#### What you are asked to do
For the records below, give the number of lines in which "copy" appears, and add nothing else.

··········

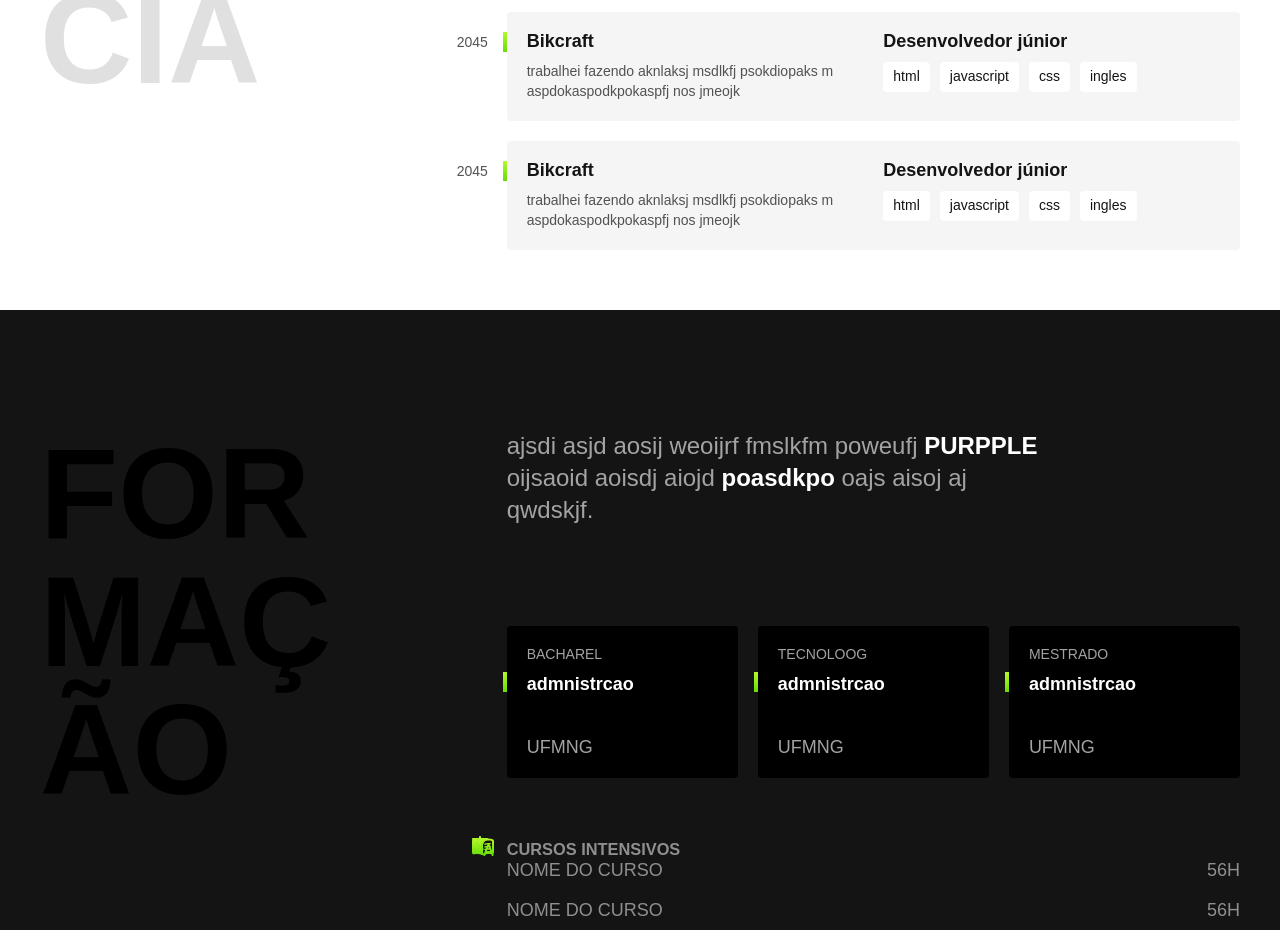
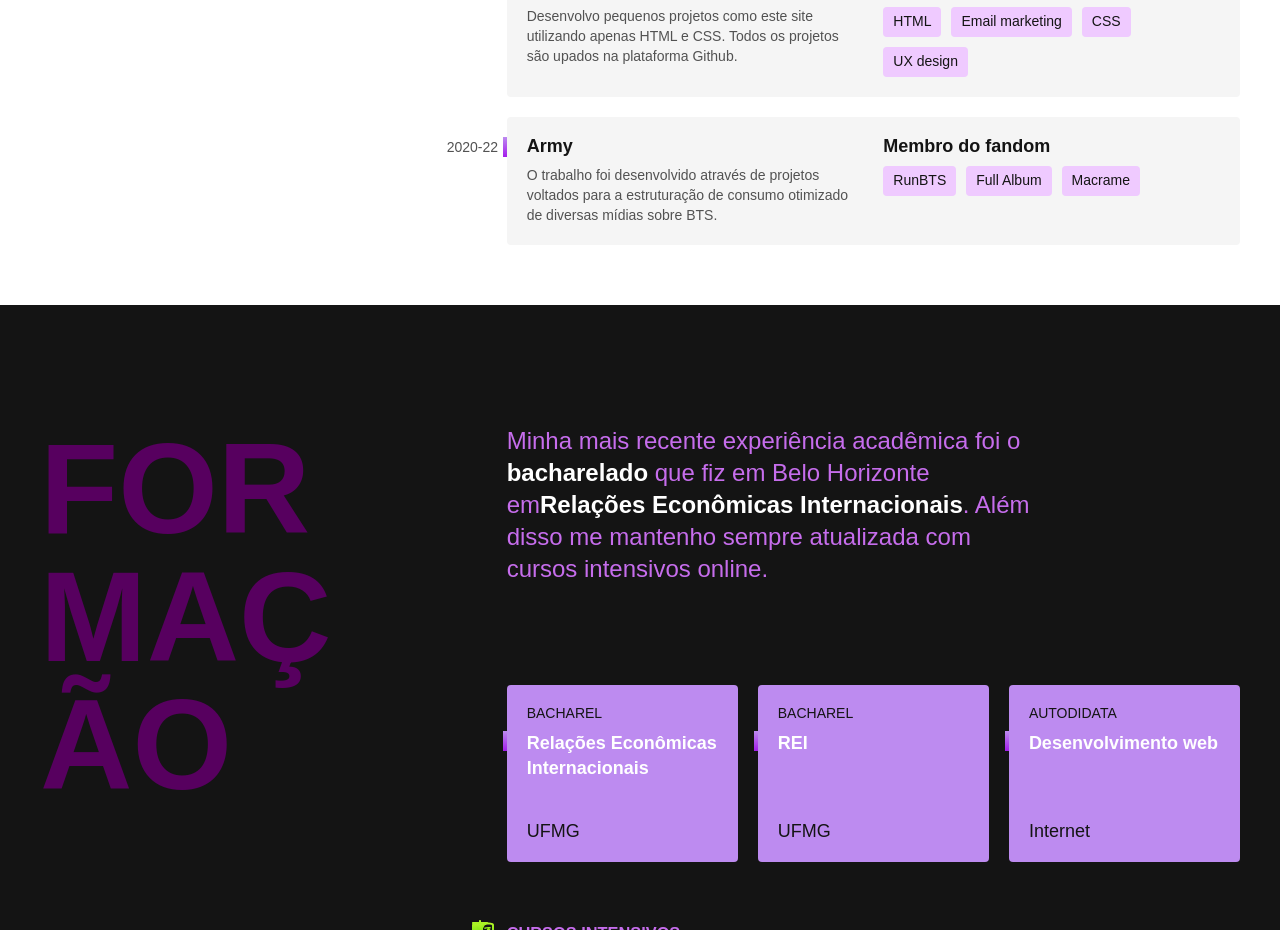
Before and after one commit to ongacarol/introducao-ao-HTML-CSS, a website built with Parcel: page projeto_portfolio/index.html in a window 1280 px wide. Shown: the part 1044-1974 px from the top of the page. Built offline with nearby package versions, Linux system fonts and the light colour scheme.

Commit message:
personalizando o site para mim

```diff
--- a/projeto_portfolio/css/experiencia.css
+++ b/projeto_portfolio/css/experiencia.css
@@ -8,7 +8,7 @@
 }
 
 .experiencia .subtitulo {
-    color: #e0e0e0;
+    color: #F4DFFC;
 }
 
 .experiencia-texto {
@@ -40,7 +40,7 @@
     display: block;
     width: 4px;
     height: 20px;
-    background: linear-gradient(#b6f829, #67dd0a);
+    background: linear-gradient(#BD8BF0 , #A41DEC);
     position: absolute;
     top: 20px;
     left: -4px; /* para por pra fora do cntr, a distância é a largura dele*/
@@ -48,7 +48,7 @@
 
 .empresa-ano {
     position: absolute;
-    left: -50px;
+    left: -60px;
     top: 22px;
     /* text-align: right; */
     color: #525252;
@@ -79,7 +79,7 @@
     font-size: 0.875rem;
     line-height: 1.4;
     border-radius: 4px;
-    background: #ffffff;
+    background: #EFCAFF;
     padding: 5px 10px;
 }
 
--- a/projeto_portfolio/css/footer.css
+++ b/projeto_portfolio/css/footer.css
@@ -1,5 +1,5 @@
 .footer {
-    background: #000000;
+    background: 	#000000;
 }
 
 .footer-container {
@@ -15,25 +15,25 @@
 .footer-texto {
     font-size: 1.5rem;
     line-height: 1.33;
-    color: #cccccc;
+    color: #ceb6d9;
 }
 
 .footer-contato li {
     font-weight: bold;
     font-size: 2.25rem;
     line-height: 1.1;
-    color: #ffffff;
+    color: #a2c8ec;
     margin-bottom: 30px;
 }
 
 .footer-contato li a {
-    color: #ffffff;
+    color: #a2c8ec;
 }
 
 .footer-copy {
     grid-column: 1 / -1; /*pega todas as colunas da parte de baixo do grid*/
     font-size: 1.125rem;
-    color: #8f8f8f;
+    color: #e3abce;
 }
 
 @media (max-width: 800px) {
--- a/projeto_portfolio/css/formacao.css
+++ b/projeto_portfolio/css/formacao.css
@@ -25,7 +25,7 @@
 }
 
 .formacao .subtitulo {
-    color: #000000;
+    color: #57005F;
     max-width: 5ch;
 }
 
@@ -34,7 +34,7 @@
     line-height: 1.33;
     margin-bottom: 100px;
     max-width: 40ch; /*para o texto não abrir mto, ele tem um máx de 40 caracteres, fora isso ele pode diminuir*/
-    color: #a3a3a3;
+    color: #C66DEC;
 }
 
 .formacao-texto strong {
@@ -50,7 +50,7 @@
 
 .faculdade {
     flex: 1; /*para que fique os cntrs um do lado do outro de tamanho aprox igual*/
-    background: #000000;
+    background: #BD8BF0;
     padding: 20px;
     border-radius: 4px;
     display: flex;
@@ -60,7 +60,7 @@
 .faculdade-tipo {
     font-size: 0.875rem;
     text-transform: uppercase;
-    color: #a3a3a3;
+    color: #141414;
     margin-bottom: 10px; /*não aplica pq ele é um span por padrão. Para mudar o elemento, modifica para display flex (acima)*/
 }
 
@@ -77,14 +77,14 @@
     display: block;
     width: 4px;
     height: 20px;
-    background: linear-gradient(#b6f829, #67dd0a);
+    background: linear-gradient(#BD8BF0, #A41DEC);
     position: absolute;
     left: -24px;
 }
 
 .faculdade-instituicao {
     font-size: 1.125rem;
-    color: #a3a3a3;
+    color: #141414;
 }
 
 .cursos {
@@ -94,7 +94,7 @@
 .formacao-extra {
     font-size: 0.875rem;
     line-height: 1.4;
-    color: #8f8f8f;
+    color: #C66DEC;
     text-transform: uppercase;
     margin-bottom: 30px;
     position: relative; /*para p ícone que fica do lado*/
@@ -125,7 +125,7 @@
 }
 
 .formacao-extra span {
-    color: #8f8f8f;
+    color: #57005F;
 }
 
 .cursos li {
--- a/projeto_portfolio/css/header.css
+++ b/projeto_portfolio/css/header.css
@@ -33,7 +33,7 @@
     }
 
     .header a {
-        background: #f5f5f5;
+        background: #EFCAFF;
         border-radius: 4px;
     }
 }
--- a/projeto_portfolio/index.html
+++ b/projeto_portfolio/index.html
@@ -24,8 +24,8 @@
     <main class="introducao">
         <img src="./img/perfil.jpg" alt="Lobo cinza" width="360" height="520"> <!--para otimizar, no caso colocamos a metade do tamanho original-->
         <div>
-            <h1>Desenvolvedor <br>Front end e <br>UX/UI designer</h1> <!--<br> é um break para quebrar a linha do texto, independente do tamanho da tela-->
-            <p>Localizada em Minas Gerais</p>
+            <h1>Futura desenvolvedora<br>Front End e <br>UX/UI designer</h1> <!--<br> é um break para quebrar a linha do texto, independente do tamanho da tela-->
+            <p>Localizada em Minas Gerais.</p>
         </div>
     </main>
 <!--section pq só faz sentido neste contexto-->
@@ -34,45 +34,44 @@
         <h2 class="subtitulo">Experiência</h2>
 
         <div> <!--***ATENCAO*** tinha colocado a class na tag errada, por isso deu pau-->
-            <p class="experiencia-texto">iuhasoih jaosidjaoisjdoij <strong>HTML</strong> e <strong>CSS</strong> joiasdj aoisjdl aihsk joalksdjiqo oqiwjkl lkajsl alsjd </p>
+            <p class="experiencia-texto">Desenvolvo projetos e exercícios utilizando atualmente apenas <strong>HTML</strong> e <strong>CSS</strong>. Para aplicativos web eu trabalhei no <strong>Design</strong> do projeto.</p>
         <!--o strong é para dar destaque não só visual, mas também de importância-->
 
             <div class="empresa">
-                <span class="empresa-ano">2045</span>
-                <h3 class="empresa-titulo">Bikcraft</h3>
+                <span class="empresa-ano">2023</span>
+                <h3 class="empresa-titulo">Universe</h3>
                 <span class="empresa-titulo">Desenvolvedor júnior</span> <!--a classe é igual pq o estilo para ambos é o mesmo-->
-                <p class="empresa-texto">trabalhei fazendo aknlaksj msdlkfj psokdiopaks m aspdokaspodkpokaspfj nos jmeojk</p>
+                <p class="empresa-texto">No projeto Universe, trabalhei no desenvolvimento completo do HTML, CSS e JavaScript do site. Além disso, também prestei consultoria o Design.</p>
                 <ul class="empresa-habilidade">
-                    <li>html</li>
-                    <li>javascript</li>
-                    <li>css</li>
-                    <li>ingles</li>
+                    <li>HTML</li>
+                    <li>JavaScript</li>
+                    <li>CSS</li>
+                    <li>UI design</li>
                 </ul>
             </div>
 
             <div class="empresa">
-                <span class="empresa-ano">2045</span>
-                <h3 class="empresa-titulo">Bikcraft</h3>
-                <span class="empresa-titulo">Desenvolvedor júnior</span> <!--a classe é igual pq o estilo para ambos é o mesmo-->
-                <p class="empresa-texto">trabalhei fazendo aknlaksj msdlkfj psokdiopaks m aspdokaspodkpokaspfj nos jmeojk</p>
+                <span class="empresa-ano">2022</span>
+                <h3 class="empresa-titulo">MyHome</h3>
+                <span class="empresa-titulo">Voluntário</span> <!--a classe é igual pq o estilo para ambos é o mesmo-->
+                <p class="empresa-texto">Desenvolvo pequenos projetos como este site utilizando apenas HTML e CSS. Todos os projetos são upados na plataforma Github.</p>
                 <ul class="empresa-habilidade">
-                    <li>html</li>
-                    <li>javascript</li>
-                    <li>css</li>
-                    <li>ingles</li>
+                    <li>HTML</li>
+                    <li>Email marketing</li>
+                    <li>CSS</li>
+                    <li>UX design</li>
                 </ul>
             </div>
 
             <div class="empresa">
-                <span class="empresa-ano">2045</span>
-                <h3 class="empresa-titulo">Bikcraft</h3>
-                <span class="empresa-titulo">Desenvolvedor júnior</span> <!--a classe é igual pq o estilo para ambos é o mesmo-->
-                <p class="empresa-texto">trabalhei fazendo aknlaksj msdlkfj psokdiopaks m aspdokaspodkpokaspfj nos jmeojk</p>
+                <span class="empresa-ano">2020-22</span>
+                <h3 class="empresa-titulo">Army</h3>
+                <span class="empresa-titulo">Membro do fandom</span> <!--a classe é igual pq o estilo para ambos é o mesmo-->
+                <p class="empresa-texto">O trabalho foi desenvolvido através de projetos voltados para a estruturação de consumo otimizado de diversas mídias sobre BTS.</p>
                 <ul class="empresa-habilidade">
-                    <li>html</li>
-                    <li>javascript</li>
-                    <li>css</li>
-                    <li>ingles</li>
+                    <li>RunBTS</li>
+                    <li>Full Album</li>
+                    <li>Macrame</li>
                 </ul>
             </div>
 
@@ -84,23 +83,23 @@
             <h2 class="subtitulo">Formação</h2>
 
             <div>
-                <p class="formacao-texto">ajsdi asjd  aosij weoijrf fmslkfm poweufj <strong>PURPPLE</strong> oijsaoid aoisdj aiojd <strong>poasdkpo</strong> oajs aisoj aj qwdskjf.</p>
+                <p class="formacao-texto">Minha mais recente experiência acadêmica foi o <strong>bacharelado</strong> que fiz em Belo Horizonte em<strong>Relações Econômicas Internacionais</strong>. Além disso me mantenho sempre atualizada com cursos intensivos online.</p>
 
                 <ul class="faculdade-lista">
                     <li class="faculdade">
-                        <span class="faculdade-tipo">bacharel</span>
-                        <h3 class="faculdade-curso">admnistrcao</h3>
-                        <span class="faculdade-instituicao">UFMNG</span>
+                        <span class="faculdade-tipo">Bacharel</span>
+                        <h3 class="faculdade-curso">Relações Econômicas Internacionais</h3>
+                        <span class="faculdade-instituicao">UFMG</span>
                     </li>
                     <li class="faculdade">
-                        <span class="faculdade-tipo">tecnoloog</span>
-                        <h3 class="faculdade-curso">admnistrcao</h3>
-                        <span class="faculdade-instituicao">UFMNG</span>
+                        <span class="faculdade-tipo">Bacharel</span>
+                        <h3 class="faculdade-curso">REI</h3>
+                        <span class="faculdade-instituicao">UFMG</span>
                     </li>
                     <li class="faculdade">
-                        <span class="faculdade-tipo">mestrado</span>
-                        <h3 class="faculdade-curso">admnistrcao</h3>
-                        <span class="faculdade-instituicao">UFMNG</span>
+                        <span class="faculdade-tipo">Autodidata</span>
+                        <h3 class="faculdade-curso">Desenvolvimento web</h3>
+                        <span class="faculdade-instituicao">Internet</span>
                     </li>
                 </ul>
 
@@ -108,15 +107,15 @@
                     <div class="cursos">
                         <h3>Cursos intensivos</h3>
                         <ul>
-                            <li>nome do curso <span>56h</span></li>
-                            <li>nome do curso <span>56h</span></li>
+                            <li>HTML e CSS para Iniciantes<span>23h</span></li>
+                            <li>Bootcamp - FullStack<span>56h</span></li>
                         </ul>
                     </div>
                     <div class="idiomas">
                         <h3>Idiomas</h3>
                         <ul>
-                            <li>Ingles<span>avançado</span></li>
-                            <li>Japones <span>intermediario</span></li>
+                            <li>Inglês<span>/ Avançado</span></li>
+                            <li>Japonês<span>/ Intermediário</span></li>
                         </ul>
                     </div>
 
@@ -127,13 +126,13 @@
 
     <footer class="footer" id="contato">
         <div class="footer-container">
-            <p class="footer-texto">Estou disponivel para trabalhos etc ailsijd  aiosj ashd asojid sf</p>
+            <p class="footer-texto">Estou disponivel para trabalhos para novos projetos no momento. Entre em contato comigo e marcamos uma conversa.</p>
             <ul class="footer-contato">
-                <li>email@gmail.com</li>
-                <li>3331544</li>
+                <li>onga.carol@gmail.com</li>
+                <li>+55 31 99400-1315</li>
                 <li><a href="/">@carol-instagram</a></li>
             </ul>
-            <p class="footer-copy">Lobo. Alguns direitos reservados.</p>
+            <p class="footer-copy">Purple. Alguns direitos reservados.</p>
         </div>
     </footer>
 </body>
```
Also changed, not shown: projeto_portfolio/img/perfil.jpg.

··········

#### Task output
3